=== EXERCISE DIRECTIONS ===
List every line below containing "charU".

[Before-and-after change records]
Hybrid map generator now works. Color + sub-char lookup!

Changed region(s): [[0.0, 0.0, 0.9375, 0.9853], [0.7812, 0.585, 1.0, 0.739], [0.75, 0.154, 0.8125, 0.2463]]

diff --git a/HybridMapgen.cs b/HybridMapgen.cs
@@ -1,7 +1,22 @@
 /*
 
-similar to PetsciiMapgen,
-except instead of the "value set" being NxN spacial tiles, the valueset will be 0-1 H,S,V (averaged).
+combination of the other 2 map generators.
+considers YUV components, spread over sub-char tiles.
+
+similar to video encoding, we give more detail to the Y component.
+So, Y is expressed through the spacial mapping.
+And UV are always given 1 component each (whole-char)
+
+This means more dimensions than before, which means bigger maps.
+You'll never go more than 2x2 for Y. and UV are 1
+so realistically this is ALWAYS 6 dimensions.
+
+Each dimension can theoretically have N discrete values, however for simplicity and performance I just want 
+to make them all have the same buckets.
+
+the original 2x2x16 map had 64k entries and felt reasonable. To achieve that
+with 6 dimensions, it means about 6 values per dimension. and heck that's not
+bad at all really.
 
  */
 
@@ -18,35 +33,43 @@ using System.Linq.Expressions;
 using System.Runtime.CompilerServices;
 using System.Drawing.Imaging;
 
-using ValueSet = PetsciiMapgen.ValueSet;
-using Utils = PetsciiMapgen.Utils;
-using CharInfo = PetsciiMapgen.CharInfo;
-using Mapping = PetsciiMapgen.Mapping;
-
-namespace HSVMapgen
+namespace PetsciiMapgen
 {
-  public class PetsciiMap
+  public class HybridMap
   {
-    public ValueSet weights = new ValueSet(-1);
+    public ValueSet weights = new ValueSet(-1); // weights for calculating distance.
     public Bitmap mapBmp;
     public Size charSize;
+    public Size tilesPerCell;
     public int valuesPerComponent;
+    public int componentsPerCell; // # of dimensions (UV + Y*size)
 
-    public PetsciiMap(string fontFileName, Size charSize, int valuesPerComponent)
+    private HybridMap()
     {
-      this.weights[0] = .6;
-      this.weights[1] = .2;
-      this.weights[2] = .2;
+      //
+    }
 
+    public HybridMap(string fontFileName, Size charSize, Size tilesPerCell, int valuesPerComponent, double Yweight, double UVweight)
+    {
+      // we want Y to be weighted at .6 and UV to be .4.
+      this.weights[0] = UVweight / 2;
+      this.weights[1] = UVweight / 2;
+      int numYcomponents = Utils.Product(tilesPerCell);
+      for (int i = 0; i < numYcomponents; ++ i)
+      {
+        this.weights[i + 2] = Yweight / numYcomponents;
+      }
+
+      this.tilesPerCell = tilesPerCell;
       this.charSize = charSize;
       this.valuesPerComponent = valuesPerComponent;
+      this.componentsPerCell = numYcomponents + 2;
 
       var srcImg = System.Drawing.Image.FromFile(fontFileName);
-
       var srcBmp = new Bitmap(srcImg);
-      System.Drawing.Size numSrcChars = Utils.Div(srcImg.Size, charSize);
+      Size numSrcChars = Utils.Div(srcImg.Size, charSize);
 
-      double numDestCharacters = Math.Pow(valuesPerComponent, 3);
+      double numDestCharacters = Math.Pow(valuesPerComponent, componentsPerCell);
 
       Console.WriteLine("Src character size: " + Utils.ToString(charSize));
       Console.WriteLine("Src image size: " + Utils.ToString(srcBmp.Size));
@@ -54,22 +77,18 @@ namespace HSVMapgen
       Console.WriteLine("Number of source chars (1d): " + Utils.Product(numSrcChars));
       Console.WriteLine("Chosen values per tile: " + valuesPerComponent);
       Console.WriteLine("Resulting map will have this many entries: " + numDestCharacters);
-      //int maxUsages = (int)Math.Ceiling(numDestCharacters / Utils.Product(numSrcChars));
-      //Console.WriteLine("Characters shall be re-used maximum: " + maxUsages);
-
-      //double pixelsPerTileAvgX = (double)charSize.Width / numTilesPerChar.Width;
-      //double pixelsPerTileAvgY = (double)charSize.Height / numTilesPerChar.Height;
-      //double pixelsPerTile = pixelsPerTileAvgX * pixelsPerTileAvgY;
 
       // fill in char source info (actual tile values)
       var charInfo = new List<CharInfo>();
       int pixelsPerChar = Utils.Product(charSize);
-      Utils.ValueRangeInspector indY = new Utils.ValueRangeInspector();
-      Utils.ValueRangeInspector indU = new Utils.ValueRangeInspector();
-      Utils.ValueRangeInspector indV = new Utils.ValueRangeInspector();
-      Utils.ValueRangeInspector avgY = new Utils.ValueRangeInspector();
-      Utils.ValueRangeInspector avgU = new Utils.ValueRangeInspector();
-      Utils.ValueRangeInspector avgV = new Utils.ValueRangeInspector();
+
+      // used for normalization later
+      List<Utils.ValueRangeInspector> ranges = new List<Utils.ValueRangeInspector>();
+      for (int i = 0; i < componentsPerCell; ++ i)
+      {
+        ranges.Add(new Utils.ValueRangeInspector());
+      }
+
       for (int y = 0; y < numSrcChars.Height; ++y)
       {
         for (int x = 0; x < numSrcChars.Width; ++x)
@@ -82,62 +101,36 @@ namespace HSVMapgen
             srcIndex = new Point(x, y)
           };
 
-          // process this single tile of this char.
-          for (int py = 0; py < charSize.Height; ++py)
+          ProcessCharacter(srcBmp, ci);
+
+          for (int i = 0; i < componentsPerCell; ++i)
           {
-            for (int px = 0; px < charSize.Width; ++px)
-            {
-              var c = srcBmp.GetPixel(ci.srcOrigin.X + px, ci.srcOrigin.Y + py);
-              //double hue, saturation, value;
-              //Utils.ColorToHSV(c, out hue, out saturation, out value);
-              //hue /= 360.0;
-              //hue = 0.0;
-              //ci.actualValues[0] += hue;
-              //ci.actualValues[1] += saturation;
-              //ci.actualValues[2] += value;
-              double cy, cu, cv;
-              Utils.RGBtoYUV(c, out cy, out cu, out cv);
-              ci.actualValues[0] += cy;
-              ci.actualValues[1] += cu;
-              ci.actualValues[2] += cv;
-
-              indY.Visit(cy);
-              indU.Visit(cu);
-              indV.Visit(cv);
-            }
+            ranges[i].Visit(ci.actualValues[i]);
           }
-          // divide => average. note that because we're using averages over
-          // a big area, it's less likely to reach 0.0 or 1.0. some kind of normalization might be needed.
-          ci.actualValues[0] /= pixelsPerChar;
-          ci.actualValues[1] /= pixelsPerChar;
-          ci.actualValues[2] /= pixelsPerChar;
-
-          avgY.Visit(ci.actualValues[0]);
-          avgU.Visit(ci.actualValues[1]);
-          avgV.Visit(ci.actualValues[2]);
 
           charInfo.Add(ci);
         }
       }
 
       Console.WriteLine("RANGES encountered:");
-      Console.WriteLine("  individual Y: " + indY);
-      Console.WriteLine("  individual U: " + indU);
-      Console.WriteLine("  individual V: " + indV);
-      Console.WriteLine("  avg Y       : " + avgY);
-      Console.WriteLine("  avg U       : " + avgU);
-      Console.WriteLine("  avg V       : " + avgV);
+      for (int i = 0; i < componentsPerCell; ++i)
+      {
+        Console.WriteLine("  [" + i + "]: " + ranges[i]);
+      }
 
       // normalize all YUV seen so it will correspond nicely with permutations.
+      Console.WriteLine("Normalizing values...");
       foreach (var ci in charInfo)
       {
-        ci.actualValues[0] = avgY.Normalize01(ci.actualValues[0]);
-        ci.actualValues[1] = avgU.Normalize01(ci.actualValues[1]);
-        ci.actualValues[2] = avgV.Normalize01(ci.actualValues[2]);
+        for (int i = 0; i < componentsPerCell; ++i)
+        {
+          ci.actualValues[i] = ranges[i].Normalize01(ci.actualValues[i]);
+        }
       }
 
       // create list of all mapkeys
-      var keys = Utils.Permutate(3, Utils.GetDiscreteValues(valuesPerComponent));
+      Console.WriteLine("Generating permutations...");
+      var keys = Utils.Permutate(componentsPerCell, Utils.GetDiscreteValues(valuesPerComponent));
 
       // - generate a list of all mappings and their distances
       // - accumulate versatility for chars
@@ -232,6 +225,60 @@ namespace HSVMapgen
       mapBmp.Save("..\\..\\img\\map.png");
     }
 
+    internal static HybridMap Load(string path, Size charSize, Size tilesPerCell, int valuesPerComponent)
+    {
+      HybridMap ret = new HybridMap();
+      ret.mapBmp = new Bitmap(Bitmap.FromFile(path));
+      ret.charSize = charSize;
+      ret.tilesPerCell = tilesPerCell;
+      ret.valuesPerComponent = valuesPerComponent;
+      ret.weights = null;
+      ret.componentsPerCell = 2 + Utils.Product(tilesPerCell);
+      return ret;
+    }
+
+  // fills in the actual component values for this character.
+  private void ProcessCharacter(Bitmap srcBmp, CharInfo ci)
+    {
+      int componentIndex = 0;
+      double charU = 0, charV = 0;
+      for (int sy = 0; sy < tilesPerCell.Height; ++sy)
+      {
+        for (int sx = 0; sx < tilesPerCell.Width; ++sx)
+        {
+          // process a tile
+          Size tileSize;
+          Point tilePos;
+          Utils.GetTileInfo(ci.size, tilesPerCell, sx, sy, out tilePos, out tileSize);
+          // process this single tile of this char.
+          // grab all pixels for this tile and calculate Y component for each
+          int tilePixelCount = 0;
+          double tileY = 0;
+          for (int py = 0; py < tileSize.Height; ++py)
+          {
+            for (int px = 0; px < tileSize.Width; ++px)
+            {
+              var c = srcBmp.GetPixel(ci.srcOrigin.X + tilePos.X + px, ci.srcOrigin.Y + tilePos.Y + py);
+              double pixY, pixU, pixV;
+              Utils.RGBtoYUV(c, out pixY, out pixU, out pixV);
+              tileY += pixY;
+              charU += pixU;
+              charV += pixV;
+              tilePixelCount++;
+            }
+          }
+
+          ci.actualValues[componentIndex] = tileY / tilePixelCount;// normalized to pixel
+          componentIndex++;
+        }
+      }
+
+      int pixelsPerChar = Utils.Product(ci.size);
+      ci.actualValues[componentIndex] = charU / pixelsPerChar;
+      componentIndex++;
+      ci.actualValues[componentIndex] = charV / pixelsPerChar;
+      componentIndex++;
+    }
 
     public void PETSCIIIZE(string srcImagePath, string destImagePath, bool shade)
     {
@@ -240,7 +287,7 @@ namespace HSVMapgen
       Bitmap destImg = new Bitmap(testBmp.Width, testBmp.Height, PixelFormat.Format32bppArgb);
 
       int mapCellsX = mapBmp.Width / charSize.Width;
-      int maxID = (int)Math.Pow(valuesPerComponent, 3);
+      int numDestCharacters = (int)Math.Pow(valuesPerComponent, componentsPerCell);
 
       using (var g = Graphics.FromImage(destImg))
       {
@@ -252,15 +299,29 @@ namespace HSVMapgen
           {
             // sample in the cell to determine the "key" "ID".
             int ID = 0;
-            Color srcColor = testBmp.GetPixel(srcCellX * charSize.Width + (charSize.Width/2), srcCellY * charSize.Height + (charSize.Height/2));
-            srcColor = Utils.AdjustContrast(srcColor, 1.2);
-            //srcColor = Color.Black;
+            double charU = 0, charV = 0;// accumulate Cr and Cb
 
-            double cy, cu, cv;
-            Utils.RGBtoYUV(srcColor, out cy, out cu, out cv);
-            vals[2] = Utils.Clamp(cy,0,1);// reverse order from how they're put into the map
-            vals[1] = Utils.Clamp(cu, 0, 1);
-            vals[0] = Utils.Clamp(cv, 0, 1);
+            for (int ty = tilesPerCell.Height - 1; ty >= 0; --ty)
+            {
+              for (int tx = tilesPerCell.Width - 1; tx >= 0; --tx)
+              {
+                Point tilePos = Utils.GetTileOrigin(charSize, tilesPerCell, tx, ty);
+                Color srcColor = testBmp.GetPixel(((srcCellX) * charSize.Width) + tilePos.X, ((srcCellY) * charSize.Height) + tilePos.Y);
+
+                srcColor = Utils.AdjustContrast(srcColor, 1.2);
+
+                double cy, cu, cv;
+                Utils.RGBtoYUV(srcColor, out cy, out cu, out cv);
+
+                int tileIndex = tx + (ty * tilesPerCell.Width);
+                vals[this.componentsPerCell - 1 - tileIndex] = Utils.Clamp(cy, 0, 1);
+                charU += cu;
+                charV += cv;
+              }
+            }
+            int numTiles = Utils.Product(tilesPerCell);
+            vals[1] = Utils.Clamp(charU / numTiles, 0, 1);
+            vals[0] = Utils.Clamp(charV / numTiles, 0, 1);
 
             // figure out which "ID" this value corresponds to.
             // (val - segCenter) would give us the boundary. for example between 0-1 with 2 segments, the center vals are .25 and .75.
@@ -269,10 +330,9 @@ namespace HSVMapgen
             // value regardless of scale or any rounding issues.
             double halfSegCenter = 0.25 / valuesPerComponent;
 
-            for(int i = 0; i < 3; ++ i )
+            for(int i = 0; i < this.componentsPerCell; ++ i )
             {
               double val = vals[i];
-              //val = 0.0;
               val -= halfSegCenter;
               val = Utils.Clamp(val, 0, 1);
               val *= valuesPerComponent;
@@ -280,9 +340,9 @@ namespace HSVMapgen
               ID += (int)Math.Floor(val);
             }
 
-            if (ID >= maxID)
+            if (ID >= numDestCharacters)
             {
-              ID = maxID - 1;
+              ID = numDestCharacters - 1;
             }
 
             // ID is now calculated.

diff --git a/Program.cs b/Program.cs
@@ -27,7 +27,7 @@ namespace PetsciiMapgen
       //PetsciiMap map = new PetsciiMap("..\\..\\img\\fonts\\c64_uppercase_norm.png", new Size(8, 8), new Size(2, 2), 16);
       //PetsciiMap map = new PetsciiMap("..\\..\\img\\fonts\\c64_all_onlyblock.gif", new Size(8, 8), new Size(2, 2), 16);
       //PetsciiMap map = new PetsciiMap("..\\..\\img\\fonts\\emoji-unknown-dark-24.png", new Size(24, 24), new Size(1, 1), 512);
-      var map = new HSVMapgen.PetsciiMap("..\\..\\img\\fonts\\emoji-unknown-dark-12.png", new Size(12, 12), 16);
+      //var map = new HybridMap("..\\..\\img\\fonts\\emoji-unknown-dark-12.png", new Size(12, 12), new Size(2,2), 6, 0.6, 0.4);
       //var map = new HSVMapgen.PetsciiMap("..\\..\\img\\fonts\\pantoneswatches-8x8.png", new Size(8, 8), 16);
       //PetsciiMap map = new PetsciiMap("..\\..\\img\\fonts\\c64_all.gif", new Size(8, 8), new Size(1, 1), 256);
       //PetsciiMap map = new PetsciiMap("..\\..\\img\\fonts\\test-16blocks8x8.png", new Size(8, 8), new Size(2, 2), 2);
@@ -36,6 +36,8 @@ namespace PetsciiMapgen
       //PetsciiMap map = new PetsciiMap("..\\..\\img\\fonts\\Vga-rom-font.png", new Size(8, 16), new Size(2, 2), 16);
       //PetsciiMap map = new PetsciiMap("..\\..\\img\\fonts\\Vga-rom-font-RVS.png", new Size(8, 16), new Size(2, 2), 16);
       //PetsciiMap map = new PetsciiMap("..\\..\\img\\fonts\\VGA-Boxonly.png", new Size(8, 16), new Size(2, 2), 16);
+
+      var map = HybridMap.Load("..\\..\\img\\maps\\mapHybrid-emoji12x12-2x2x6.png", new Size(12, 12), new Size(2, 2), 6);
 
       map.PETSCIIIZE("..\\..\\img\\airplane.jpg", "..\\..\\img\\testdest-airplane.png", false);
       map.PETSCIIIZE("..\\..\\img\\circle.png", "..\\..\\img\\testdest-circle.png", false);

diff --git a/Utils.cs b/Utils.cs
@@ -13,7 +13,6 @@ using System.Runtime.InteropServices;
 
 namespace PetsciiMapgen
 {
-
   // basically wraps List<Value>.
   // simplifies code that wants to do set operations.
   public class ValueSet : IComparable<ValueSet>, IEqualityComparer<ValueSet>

=== ANSWER TO THIS PROBLEM ===
+      double charU = 0, charV = 0;
+              charU += pixU;
+      ci.actualValues[componentIndex] = charU / pixelsPerChar;
+            double charU = 0, charV = 0;// accumulate Cr and Cb
+                charU += cu;
+            vals[1] = Utils.Clamp(charU / numTiles, 0, 1);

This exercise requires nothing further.